MCDP 4 is written for every Marine, not just those with certain occupational specialties within the logistics community. Commanders, planners, and staff at each level must consider how logistics influences achieving goals and objectives. Plans that do not incorporate supply, maintenance, transportation, general engineering, and health factors risk being unfeasible, unacceptable, and un-executable. Logistics demands cooperation. Everyone plays a role in maintaining the combat power of the force.

The original MCDP 4 provided time-tested, combat-proven principles, yet it needed to be updated within the current warfighting context. The updated MCDP 4 includes significant and actionable concepts and ideas such as resilient supply webs versus supply chains, hybrid logistics and optionality, talent management, wargaming, and risk. This updated version also highlights the importance of installations as operational platforms for force generation, force deployment, and force sustainment. Several historical and fictional futuristic vignettes are used to broaden the reader’s perspective of logistics. This refreshed MCDP 4 brings to life the challenges of sustaining the force in a globally contested environment, within multiple domains, and across the competition spectrum.

MCDP 4, Logistics, challenges every Marine to read, think, and write about logistics. To this end, the Deputy Commandant for Installations and Logistics is spearheading efforts to modernize installation and critical infrastructure, invest in the people who sustain the force, diversify distribution capabilities, and develop concepts for moving and sustaining forces in contested environments. Efforts include a deliberate experimentation campaign plan to exercise, learn, and refine how we operate at the tactical, operational, and strategic levels of war. Armed with an understanding of the challenges of the future war, Marines will overcome these challenges with their can-do attitude and relentless spirit, as they always have in the past.

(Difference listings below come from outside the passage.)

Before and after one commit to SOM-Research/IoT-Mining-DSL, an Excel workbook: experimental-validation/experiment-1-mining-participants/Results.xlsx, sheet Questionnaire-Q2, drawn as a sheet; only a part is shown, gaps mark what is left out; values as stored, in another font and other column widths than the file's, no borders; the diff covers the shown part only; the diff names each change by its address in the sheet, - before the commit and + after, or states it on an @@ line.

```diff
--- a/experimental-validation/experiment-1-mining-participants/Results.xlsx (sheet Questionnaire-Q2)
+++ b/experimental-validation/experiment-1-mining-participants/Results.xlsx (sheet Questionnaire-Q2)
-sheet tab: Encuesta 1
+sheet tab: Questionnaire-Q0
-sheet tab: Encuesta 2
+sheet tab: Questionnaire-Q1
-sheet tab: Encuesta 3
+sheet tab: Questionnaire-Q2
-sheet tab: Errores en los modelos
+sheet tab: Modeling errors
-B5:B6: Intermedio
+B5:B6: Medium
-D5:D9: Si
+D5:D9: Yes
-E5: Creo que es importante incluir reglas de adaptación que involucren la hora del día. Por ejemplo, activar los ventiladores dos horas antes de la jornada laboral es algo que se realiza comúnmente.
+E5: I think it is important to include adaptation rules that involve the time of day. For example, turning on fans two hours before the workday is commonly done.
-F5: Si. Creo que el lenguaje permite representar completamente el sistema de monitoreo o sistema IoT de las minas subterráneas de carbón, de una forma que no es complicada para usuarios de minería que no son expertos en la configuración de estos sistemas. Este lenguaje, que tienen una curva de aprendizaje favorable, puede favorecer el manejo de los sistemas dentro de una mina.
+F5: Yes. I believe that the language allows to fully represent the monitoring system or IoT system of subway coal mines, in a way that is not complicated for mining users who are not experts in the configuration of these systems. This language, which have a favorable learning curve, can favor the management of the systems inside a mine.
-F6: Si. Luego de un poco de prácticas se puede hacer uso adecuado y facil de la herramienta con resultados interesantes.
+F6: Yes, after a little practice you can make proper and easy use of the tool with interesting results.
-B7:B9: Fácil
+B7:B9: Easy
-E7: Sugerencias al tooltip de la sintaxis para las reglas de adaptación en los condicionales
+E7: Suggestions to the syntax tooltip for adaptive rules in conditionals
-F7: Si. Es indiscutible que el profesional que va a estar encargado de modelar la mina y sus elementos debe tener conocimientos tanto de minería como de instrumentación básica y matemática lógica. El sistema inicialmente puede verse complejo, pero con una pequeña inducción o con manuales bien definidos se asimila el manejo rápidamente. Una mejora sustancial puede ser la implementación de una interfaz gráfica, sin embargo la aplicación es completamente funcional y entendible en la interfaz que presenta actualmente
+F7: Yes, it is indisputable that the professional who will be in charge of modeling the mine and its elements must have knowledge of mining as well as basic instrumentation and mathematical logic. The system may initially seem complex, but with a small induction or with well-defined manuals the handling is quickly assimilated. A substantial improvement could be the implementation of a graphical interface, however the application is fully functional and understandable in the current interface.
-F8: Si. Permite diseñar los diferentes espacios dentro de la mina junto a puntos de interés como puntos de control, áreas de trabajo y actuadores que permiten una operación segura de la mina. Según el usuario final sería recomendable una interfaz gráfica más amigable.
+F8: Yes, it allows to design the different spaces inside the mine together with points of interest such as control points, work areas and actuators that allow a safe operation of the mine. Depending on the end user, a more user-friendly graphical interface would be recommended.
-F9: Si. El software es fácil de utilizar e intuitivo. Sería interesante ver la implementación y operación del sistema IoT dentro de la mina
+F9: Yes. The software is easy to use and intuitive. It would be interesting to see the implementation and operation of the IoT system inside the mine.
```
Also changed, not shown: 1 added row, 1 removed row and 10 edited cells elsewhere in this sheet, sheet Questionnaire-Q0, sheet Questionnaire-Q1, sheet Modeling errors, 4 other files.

1. Headquarters Marine Corps, MCDP 1, Warfighting,
(Washington, DC: 1997).
2. Gen David H. Berger, Force Design 2030 Annual
Update, (Washington, DC: May 2022).
3. Gen David H. Berger, MCDP 1-4, Competing,
(Washington, DC: December 2020).
4. MCDP 1, Warfighting.